Medical conversations are difficult. It is certainly awkward to talk about specific decisions. Especially when most people attach a stigma to that condition. However, ignoring any attempt to create a level of awareness of these medical conditions increases not only an increased ignorance of the general populace, but it also increases the chances of other people spreading these diseases around. That is why on a global scale there is a push for sex education. And with a recent news story breaking out about a Tennessee dentist who could have possibly spread both Hepatitis B&C and HIV because of a failure to sanitize his equipment it is important for your family dentist to use this opportunity to talk about this to prevent it from happening again as much as possible.
So, we, dentists in Austin, Tx, will talk about and possibly dispel myths about Hepatitis and HIV.
Why Does a Doctor or Dentist Sterilize Equipment
I mentioned earlier it that a Dentist in Tennessee told the people in their area to get themselves checked for the possibility of HIV after failure to sterilize dental equipment. But why should patients get tested for HIV if the dentist was dealing with equipment that wasn’t reserved for a gynecology appointment? And why should equipment be sterilized before every use, doesn’t your immune system fight germs?
People base these questions on very dangerous misconceptions about how the diseases operate. Misconceptions that are consistently growing thanks to anti-government or anti-worldly sentiment. So, what is the truth? What can cause the spread of these conditions in the first place?
First, we will cover sterilization. Why is sterilization important before doctors use any medical equipment? The short answer is to decrease the chances of infection and slow down the spread of invasive bacteria and viruses. Diseases are easy to transmit through saliva, blood, and other fluids. So, it would make sense for dentists to take precautions with their equipment. Especially if they see multiple patients a day.
That does beg the question, “Can I get HIV from dirty surgical equipment?”
HIV and Hepatitis Transmission
HIV and Hepatitis B and C are a disease based on viral transmission. While most of the United States think both diseases because of sexual transmission, and often stigmatize it, this isn’t the only way that we can pass the virus along. In fact, there are multiple ways in which we can pass along this disease. These other methods include:
- Sharing needles or other injection drug equipment (works) with someone who has HBV
- Sharing razors, toothbrushes, or similar personal items with someone who has HBV
- Contact with the blood or open sores of a person who has HBV

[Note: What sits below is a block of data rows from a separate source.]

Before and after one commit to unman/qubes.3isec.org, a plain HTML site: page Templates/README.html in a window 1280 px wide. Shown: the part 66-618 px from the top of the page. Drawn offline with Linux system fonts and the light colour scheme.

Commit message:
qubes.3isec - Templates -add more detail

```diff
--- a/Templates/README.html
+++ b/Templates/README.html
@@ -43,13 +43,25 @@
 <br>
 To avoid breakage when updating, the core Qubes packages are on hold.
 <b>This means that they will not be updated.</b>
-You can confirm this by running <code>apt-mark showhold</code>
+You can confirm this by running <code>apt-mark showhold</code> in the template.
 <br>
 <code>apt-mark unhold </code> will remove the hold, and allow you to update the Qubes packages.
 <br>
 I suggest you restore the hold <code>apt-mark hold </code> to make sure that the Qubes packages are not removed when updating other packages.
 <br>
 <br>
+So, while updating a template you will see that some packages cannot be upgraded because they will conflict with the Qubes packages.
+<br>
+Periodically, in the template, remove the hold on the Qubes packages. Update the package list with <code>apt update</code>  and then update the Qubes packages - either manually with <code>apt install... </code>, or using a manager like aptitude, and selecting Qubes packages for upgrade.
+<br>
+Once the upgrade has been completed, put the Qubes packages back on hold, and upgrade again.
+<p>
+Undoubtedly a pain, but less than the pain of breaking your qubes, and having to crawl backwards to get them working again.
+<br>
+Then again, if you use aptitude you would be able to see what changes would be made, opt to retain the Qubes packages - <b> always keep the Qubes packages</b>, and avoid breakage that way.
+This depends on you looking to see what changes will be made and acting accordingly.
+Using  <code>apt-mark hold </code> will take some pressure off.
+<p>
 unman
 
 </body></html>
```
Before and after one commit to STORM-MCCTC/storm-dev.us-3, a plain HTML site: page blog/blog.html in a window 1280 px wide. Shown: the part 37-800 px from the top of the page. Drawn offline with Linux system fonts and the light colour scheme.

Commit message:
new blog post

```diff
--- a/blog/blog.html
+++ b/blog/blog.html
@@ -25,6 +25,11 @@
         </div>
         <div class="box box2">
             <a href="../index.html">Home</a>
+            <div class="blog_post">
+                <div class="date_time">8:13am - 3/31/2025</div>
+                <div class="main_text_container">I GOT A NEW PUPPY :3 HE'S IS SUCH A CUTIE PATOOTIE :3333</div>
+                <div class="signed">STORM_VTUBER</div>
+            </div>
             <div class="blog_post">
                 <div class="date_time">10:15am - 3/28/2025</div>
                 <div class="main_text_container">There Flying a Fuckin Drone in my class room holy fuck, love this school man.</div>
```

- From an accidental prick or cut from an HBV-contaminated needle or other sharp object
- From a mother who has HBV to her child during childbirth
So, we can not just transmit this blood born pathogen responsible for HIV and HBV through sexual means. It can be given from a mother to a child. We can even pass it through a toothbrush. But how is that possible for a toothbrush to infect a person with these viruses?
Dental Anatomy of Gums and Teeth
Surprisingly enough, our teeth and gums require a constant supply of blood flow. It is what keeps our tissues, and teeth alive. The blood flow provides oxygen and nutrients for the growth and preservation of both the teeth and gums. And it doesn’t take much to expose the bloodstream between the tooth and gum line. All it takes is a bit of gum recession from gingivitis or periodontitis and the blood vessels are exposed.
Combine this with dental equipment that are not properly sterilized by dentists, and you can see why the person who made the mistake urged people to get tested as soon as possible.
But if there is a possibility that someone gets any of these conditions at a dental office, what sort of procedure should you follow? Is there a cure for any of them?
What to Do if you Have HPV or HIV?
Hepatitis B- “Vaccination is the best way to prevent all of the ways that hepatitis B is transmitted. People with HIV who do not have active HBV infection should be vaccinated against it.”
Hepatitis C – Unfortunately, there is no vaccination or cure for the disease. This is where you would need to exercise the utmost caution.
HIV – While there is no cure for HIV it is managble thanks to antiretroviral therapy today. But we still have a long way to go and it is costly.
If you get any of these, seek help and do what you can to protect yourself and others around you.
I will end this on a final bit of advice. Patients, don’t be afraid to talk to your dentists about any concerns over this, even if they have been in practice for a long time. Mistakes happen, and if you feel unsafe, you should look into asking questions. If nothing else, you should not feel bad for protecting yourself by thinking a little critically.